▶ [WHAT YOU NEED TO DO]
Once you have read the records below, report how many lines contain the word "GPGManager", and give nothing besides that number.

▶ [DATA RECORDS]
----------------
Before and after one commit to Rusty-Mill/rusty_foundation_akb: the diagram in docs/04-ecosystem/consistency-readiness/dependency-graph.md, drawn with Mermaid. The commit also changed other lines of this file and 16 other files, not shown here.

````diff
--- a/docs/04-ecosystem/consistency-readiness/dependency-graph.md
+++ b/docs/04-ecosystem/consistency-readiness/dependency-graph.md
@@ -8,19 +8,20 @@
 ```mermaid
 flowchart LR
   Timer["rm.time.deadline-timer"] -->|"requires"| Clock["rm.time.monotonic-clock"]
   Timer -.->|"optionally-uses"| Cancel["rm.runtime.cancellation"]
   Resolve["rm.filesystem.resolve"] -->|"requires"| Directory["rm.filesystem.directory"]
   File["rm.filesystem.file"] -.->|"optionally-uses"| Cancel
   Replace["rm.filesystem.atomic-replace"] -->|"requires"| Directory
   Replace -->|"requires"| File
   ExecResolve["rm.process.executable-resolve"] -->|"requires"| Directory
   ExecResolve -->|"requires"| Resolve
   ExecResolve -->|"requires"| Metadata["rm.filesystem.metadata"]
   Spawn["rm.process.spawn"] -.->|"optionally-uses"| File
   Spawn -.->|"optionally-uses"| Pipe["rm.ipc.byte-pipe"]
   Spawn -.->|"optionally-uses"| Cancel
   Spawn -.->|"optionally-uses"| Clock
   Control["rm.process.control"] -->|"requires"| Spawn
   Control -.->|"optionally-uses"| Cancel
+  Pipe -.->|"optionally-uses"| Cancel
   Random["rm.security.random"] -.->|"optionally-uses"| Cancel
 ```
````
----------------
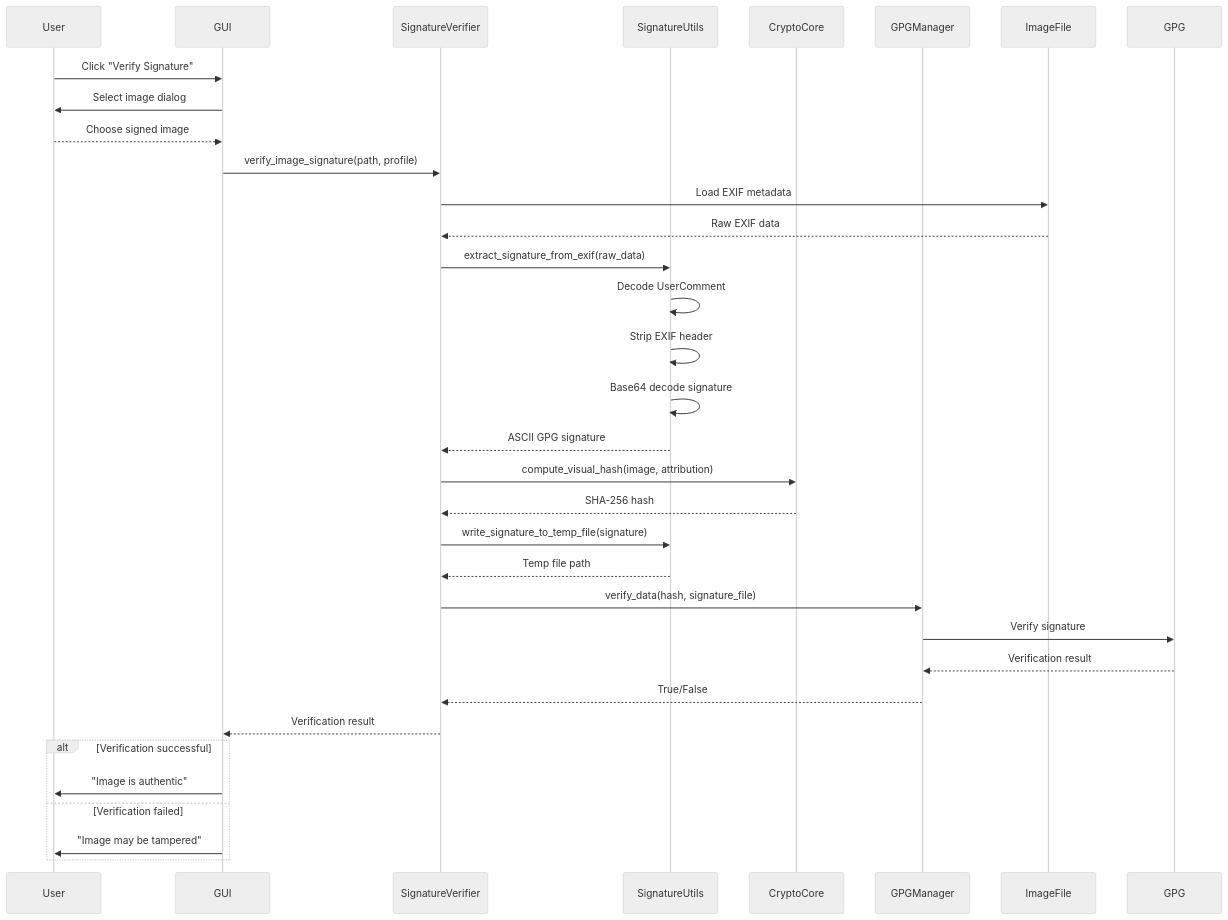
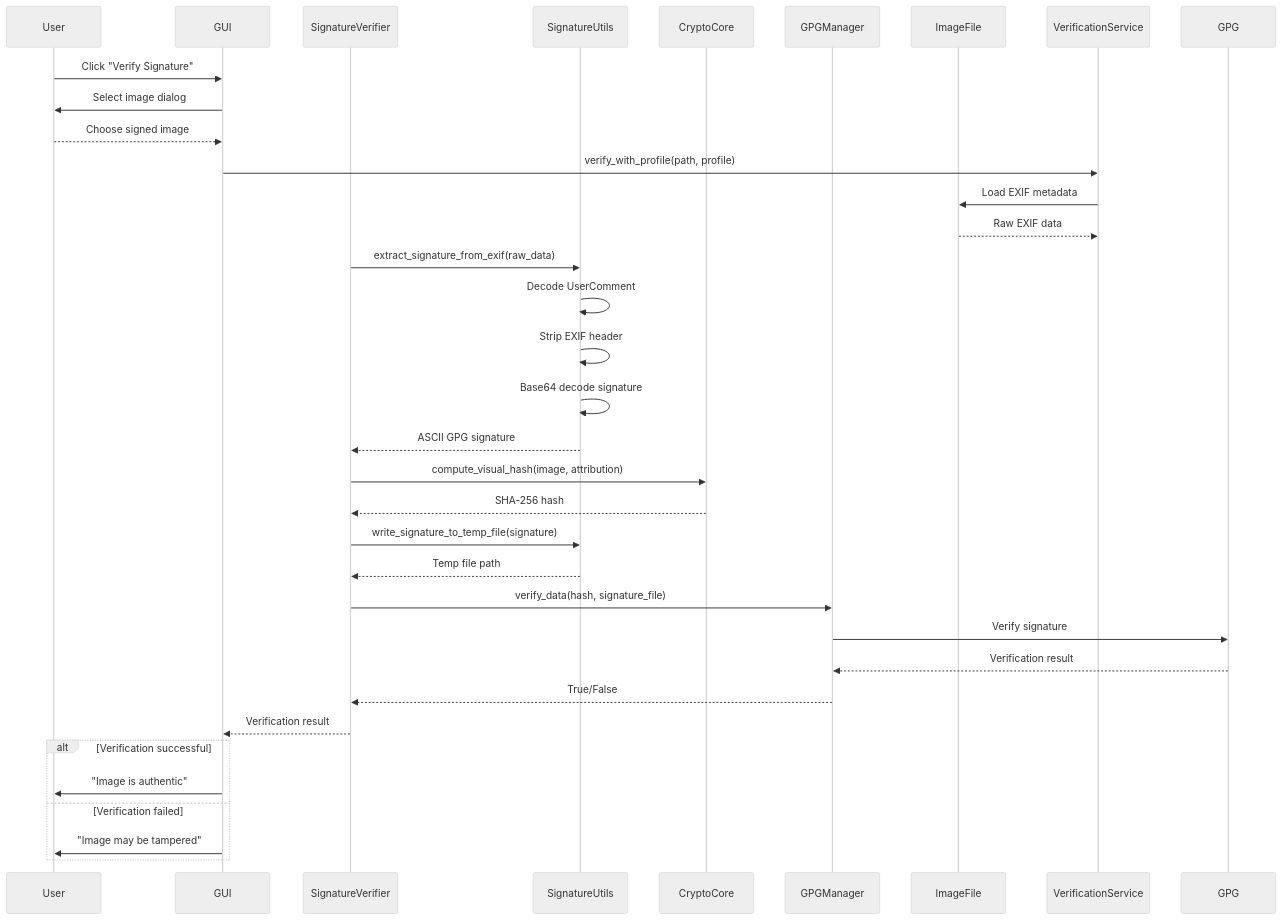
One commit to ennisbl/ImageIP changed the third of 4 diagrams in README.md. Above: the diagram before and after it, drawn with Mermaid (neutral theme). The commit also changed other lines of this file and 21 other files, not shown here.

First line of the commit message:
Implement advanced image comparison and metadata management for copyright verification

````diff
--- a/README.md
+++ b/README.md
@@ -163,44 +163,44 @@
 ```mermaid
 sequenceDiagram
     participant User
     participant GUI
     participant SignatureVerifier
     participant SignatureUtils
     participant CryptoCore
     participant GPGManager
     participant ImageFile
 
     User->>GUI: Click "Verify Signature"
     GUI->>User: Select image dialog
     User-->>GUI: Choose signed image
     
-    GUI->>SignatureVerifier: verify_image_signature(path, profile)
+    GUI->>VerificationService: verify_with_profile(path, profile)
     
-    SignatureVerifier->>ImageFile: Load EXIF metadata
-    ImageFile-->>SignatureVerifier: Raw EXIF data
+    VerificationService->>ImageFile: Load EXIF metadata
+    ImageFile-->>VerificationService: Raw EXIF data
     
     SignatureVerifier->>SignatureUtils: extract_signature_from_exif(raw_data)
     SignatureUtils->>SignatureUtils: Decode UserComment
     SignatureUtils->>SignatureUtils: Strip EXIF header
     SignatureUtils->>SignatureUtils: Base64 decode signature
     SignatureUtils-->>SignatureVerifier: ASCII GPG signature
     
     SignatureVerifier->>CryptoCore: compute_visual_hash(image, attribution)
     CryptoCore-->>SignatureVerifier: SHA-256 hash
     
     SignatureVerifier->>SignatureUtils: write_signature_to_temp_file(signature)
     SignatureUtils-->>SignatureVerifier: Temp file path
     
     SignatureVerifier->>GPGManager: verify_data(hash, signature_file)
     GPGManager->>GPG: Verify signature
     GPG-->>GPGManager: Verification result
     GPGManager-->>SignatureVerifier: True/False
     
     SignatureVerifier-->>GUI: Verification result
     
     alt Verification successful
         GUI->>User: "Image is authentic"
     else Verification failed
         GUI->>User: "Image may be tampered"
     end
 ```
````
----------------
▶ [ANSWER AREA]
5